Cardinal Dolan is shocked, shocked that the Freedom from Religion Foundation has mistaken the Roman Catholic Church for a political pressure group.
Oh, Cardinal Dolan hasn't said that they've mistaken the Church for a pressure group. For him, the FFRF ad is Exhibit Z in a long history of American anti-Catholic bigotry. But look closely.
(Disclaimer: I've been critical of the FFRF, myself, for another ad they placed in the Times. I lend them no support with these observations.)
Read and re-read Cardinal Dolan's column. Now read it again. What is the anti-Catholic claim that the FFRF has made? What text has he singled out as an attack on the Church?
You haven't found it? Me, neither.
The closest he gets is characterizing the ad as "a whole-page sneer at 'dogma'" (which hardly is an attack exclusively on Catholics) and where he observes that the FFRF characterizes the Court's majority as "all male Roman Catholic," which is factually true. He then attacks the Know-Nothings and the KKK, with whom he paints the FFRF guilty by association.
Now look further. Here is the FFRF ad. Read it closely.
In fact (contrary to the Cardinal's claims), I do find something like an argument here: "RFRA radically redefines 'religious freedom,' according believers extreme religious liberty, exempting them from laws they claim create substantial burdens on their free exercise of religion." The ad even encourages us to read FFRF's amicus brief in the Hobby Lobby case--certainly, there we find an argument.
The ad has a strong point-of-view. We should expect that from an organization devoted to promoting atheism. But is this an ad hominem attack? Only, it seems to me, if you cannot intellectually disentangle being Catholic from partisan, political activism.

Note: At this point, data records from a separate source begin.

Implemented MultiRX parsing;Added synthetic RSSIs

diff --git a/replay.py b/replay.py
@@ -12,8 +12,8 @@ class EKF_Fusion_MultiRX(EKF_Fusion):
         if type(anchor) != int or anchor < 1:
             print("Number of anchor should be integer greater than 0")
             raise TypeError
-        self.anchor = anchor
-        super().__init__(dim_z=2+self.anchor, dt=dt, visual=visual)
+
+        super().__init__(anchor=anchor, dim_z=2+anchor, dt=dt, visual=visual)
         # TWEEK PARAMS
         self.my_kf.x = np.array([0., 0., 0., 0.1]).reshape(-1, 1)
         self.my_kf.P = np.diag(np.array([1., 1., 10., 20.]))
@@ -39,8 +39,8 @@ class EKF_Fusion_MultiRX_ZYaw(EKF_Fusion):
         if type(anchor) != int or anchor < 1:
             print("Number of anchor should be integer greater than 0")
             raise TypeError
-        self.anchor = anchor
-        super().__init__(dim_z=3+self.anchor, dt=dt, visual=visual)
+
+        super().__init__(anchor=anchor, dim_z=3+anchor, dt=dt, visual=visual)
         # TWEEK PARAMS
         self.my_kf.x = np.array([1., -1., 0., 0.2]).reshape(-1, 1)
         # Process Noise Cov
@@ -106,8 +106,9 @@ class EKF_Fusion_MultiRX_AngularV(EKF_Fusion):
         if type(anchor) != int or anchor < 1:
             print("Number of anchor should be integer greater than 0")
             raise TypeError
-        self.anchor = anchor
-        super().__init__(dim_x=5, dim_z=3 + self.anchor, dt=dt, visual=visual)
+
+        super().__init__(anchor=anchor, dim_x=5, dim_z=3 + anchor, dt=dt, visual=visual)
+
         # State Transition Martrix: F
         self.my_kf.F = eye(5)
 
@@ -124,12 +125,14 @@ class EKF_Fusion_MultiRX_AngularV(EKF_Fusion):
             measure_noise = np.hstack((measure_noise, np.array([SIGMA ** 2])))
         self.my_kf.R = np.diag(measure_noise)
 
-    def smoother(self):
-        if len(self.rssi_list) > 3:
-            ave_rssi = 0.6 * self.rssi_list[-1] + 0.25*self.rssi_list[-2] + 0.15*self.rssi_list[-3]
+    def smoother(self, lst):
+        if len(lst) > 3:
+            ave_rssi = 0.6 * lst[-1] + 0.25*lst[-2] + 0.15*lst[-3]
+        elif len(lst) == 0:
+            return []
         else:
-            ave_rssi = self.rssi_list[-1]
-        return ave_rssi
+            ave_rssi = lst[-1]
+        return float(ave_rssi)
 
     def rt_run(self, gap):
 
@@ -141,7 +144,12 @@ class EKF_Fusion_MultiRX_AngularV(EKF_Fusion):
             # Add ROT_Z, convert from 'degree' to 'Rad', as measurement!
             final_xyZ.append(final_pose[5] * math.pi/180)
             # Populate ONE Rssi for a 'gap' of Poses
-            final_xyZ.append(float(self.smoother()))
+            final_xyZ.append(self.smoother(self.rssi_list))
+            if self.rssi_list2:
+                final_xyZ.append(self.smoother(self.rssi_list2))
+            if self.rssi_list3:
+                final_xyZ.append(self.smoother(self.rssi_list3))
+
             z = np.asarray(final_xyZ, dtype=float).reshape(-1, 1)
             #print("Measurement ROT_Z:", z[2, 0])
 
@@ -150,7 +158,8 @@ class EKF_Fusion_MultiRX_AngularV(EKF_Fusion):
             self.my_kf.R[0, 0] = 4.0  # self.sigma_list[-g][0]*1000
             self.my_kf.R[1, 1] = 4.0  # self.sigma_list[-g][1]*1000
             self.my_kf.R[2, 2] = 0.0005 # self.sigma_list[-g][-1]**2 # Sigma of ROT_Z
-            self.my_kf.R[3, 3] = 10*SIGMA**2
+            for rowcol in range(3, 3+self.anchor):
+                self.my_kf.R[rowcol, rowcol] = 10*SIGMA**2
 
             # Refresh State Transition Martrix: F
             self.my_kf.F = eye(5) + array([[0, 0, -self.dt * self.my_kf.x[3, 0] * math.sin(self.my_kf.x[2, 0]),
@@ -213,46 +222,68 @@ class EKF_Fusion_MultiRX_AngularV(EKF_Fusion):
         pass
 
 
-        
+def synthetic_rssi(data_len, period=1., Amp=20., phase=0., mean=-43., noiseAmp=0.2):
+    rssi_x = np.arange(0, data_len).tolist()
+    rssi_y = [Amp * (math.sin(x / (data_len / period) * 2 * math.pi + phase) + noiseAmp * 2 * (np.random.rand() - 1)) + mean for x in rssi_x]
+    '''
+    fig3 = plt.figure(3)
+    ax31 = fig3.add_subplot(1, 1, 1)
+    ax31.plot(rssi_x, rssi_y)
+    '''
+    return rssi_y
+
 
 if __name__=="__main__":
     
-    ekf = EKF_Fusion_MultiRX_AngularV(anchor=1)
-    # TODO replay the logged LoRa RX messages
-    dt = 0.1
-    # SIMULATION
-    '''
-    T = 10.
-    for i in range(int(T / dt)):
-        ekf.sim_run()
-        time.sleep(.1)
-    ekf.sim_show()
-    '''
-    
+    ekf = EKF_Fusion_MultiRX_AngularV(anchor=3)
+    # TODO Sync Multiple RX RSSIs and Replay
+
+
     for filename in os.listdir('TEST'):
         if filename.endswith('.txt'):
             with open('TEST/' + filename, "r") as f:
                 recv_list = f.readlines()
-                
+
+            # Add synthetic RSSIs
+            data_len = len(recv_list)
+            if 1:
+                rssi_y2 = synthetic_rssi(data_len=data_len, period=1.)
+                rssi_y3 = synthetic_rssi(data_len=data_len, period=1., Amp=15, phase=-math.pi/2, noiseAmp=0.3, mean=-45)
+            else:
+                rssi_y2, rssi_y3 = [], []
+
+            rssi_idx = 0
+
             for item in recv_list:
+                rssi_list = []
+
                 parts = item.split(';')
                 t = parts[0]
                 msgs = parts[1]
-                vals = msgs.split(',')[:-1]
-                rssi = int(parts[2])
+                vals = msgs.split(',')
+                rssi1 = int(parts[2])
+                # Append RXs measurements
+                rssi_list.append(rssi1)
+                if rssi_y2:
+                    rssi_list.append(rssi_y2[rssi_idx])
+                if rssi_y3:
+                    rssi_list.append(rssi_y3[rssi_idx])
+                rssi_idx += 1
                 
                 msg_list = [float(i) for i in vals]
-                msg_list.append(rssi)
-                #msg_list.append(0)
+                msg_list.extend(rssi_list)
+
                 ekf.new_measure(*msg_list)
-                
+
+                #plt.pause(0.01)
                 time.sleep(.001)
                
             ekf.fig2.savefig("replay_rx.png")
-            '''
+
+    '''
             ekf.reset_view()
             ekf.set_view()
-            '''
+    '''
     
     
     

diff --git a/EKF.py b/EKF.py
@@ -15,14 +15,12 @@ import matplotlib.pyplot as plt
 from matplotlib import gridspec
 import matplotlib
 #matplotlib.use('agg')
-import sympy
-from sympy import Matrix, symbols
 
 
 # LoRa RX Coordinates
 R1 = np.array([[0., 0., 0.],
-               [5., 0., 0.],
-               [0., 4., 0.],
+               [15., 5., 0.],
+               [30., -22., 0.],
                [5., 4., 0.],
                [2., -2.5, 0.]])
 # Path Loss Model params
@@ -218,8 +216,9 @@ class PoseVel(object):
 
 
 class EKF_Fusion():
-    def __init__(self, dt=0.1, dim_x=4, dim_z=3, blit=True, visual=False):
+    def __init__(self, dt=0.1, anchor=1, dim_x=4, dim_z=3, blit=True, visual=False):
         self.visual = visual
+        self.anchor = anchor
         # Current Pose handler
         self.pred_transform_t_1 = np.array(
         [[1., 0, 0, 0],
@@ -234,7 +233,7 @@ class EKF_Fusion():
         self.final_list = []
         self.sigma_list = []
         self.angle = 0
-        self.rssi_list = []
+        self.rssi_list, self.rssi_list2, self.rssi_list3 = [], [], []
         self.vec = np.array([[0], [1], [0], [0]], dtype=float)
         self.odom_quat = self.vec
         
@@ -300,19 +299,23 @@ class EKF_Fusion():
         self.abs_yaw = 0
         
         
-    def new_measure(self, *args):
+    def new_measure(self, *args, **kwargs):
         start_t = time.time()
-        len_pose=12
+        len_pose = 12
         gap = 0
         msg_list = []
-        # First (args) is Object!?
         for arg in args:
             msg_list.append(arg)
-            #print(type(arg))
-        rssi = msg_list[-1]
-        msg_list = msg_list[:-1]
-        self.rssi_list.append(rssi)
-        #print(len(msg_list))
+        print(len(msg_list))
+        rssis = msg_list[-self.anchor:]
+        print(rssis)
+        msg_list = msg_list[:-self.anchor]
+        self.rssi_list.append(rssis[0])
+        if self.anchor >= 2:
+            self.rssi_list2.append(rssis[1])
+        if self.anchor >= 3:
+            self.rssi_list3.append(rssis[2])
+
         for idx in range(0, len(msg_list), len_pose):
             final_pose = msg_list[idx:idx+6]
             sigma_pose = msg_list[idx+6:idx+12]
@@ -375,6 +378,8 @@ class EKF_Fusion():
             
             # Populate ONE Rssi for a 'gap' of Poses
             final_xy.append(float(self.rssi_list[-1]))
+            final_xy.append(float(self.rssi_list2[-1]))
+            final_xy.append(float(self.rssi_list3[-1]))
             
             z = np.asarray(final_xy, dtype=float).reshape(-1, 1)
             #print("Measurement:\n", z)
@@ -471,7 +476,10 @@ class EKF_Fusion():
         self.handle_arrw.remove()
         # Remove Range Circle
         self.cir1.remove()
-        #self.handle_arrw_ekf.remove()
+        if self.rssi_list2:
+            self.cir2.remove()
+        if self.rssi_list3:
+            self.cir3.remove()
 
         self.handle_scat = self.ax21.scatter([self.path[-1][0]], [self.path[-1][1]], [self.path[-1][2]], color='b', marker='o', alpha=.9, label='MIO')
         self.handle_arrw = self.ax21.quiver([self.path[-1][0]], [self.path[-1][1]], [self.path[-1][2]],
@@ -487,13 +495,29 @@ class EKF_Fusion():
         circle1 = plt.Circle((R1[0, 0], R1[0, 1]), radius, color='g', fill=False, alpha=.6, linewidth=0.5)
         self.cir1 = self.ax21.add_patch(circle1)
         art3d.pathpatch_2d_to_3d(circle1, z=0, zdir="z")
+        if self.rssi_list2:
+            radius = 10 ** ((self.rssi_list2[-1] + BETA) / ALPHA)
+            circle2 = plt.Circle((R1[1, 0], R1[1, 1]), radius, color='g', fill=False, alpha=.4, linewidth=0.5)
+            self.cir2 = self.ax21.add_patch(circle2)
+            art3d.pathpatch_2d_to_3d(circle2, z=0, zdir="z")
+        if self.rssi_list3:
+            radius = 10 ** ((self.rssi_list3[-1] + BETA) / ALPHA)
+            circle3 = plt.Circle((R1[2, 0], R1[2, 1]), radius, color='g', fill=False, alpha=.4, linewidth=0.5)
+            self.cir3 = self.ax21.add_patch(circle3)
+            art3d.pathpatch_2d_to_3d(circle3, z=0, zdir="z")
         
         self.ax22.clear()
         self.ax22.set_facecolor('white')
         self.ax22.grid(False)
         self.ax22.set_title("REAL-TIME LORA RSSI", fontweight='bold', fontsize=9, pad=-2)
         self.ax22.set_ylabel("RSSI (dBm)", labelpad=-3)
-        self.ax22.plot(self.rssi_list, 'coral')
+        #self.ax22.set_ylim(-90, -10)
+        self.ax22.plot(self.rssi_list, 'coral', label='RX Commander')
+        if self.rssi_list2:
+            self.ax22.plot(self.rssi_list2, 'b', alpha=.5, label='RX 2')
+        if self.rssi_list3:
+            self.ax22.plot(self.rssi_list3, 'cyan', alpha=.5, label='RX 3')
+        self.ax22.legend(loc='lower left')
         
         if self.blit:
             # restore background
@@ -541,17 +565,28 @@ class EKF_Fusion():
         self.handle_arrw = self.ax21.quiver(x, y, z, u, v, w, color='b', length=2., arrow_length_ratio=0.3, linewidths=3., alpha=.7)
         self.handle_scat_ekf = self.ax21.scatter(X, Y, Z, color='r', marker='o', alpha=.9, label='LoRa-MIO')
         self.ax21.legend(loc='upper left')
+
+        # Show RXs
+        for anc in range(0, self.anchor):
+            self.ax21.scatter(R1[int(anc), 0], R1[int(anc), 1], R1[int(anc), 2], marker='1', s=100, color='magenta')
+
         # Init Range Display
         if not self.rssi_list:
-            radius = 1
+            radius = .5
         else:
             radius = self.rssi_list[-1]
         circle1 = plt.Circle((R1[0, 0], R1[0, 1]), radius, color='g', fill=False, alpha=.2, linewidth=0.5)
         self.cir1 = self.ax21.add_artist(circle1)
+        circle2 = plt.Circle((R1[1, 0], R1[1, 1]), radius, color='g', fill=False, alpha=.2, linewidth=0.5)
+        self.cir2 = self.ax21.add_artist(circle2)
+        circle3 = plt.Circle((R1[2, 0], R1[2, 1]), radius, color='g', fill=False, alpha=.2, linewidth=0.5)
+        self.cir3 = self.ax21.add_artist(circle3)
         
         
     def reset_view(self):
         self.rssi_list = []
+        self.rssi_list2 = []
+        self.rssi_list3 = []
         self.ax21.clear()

And that, I suspect, is the Cardinal's problem. I've been documenting this problem for over two years. Find my treatments of it here, here, here, here, and here.
The Church must engage the world. That means that the Church must engage in social and political activism. But that activism is dangerous and the danger should be recognized. It is easy to become ensnared in the worldliness of the rough-and-tumble, to lose sight of the actual objectives and stop acting like the Kingdom of God on its earthly pilgrimage. More than anything else, Cardinal Dolan gives testimony here to how that is what has happened.
Notice that neither Cardinal Dolan nor the FFRF has mentioned that one of the dissenting justices in the Hobby Lobby case--Justice Sotomayor--is Catholic. They haven't mentioned it because it doesn't fit how they see that label, "Catholic." The FFRF is using "Catholic" as a synonym for "conservative Republican," and Cardinal Dolan feels stung by an expression of political disagreement that he only can take as an attack on the Church.
What Cardinal Dolan and the FFRF have in common is an inability to disentangle the Church from its political activism. But the greater culpability belongs to the Cardinal. The U.S. Conference of Catholic Bishops launched its political campaign while Cardinal Dolan was its president. FFRF simply has been getting the message that the USCCB has been transmitting. This is what happens when bishops make themselves indistinguishable from lobbyists.
Here is Cardinal Dolan's summary assessment of the FFRF ad:
as the professors of logic, rhetoric, and speech taught us in college, arguments attacking a person—instead of an idea, viewpoint, or opinion—are the weakest and most vicious of arguments…although, sadly, rather effective in firing up a mob.Judge for yourself. But it seems to this writer that the Cardinal doth protest too much. Why else omit any reference to Justice Sotomayor, surely the best evidence available to muster against the FFRF's charges? Why dwell for so long on the history of anti-Catholic bigotry if not to 'fire up a mob'??
And that’s the tactic at work here. An ad soberly criticizing the decision would have been part of the discourse that makes us such a durable democracy…and there have been such ads. But the FFRF, perhaps knowing that their legal arguments fall flat, instead attacks the people on the court, and implies that their Catholic faith makes it impossible for them to protect the cherished Constitution they have sworn on a Bible to uphold.
This back-and-forth between the bishops on the Right and the secularists on the Left now is as illuminating as the dueling press conferences at the White House and the Capitol that we get during a government shutdown. But the impoverishment of that debate has been the bishops' recent work. Only they can elevate it.
Cardinal Dolan is shocked, shocked that the Church looks like a pressure group to the outside world. But I'm not. No on else should be.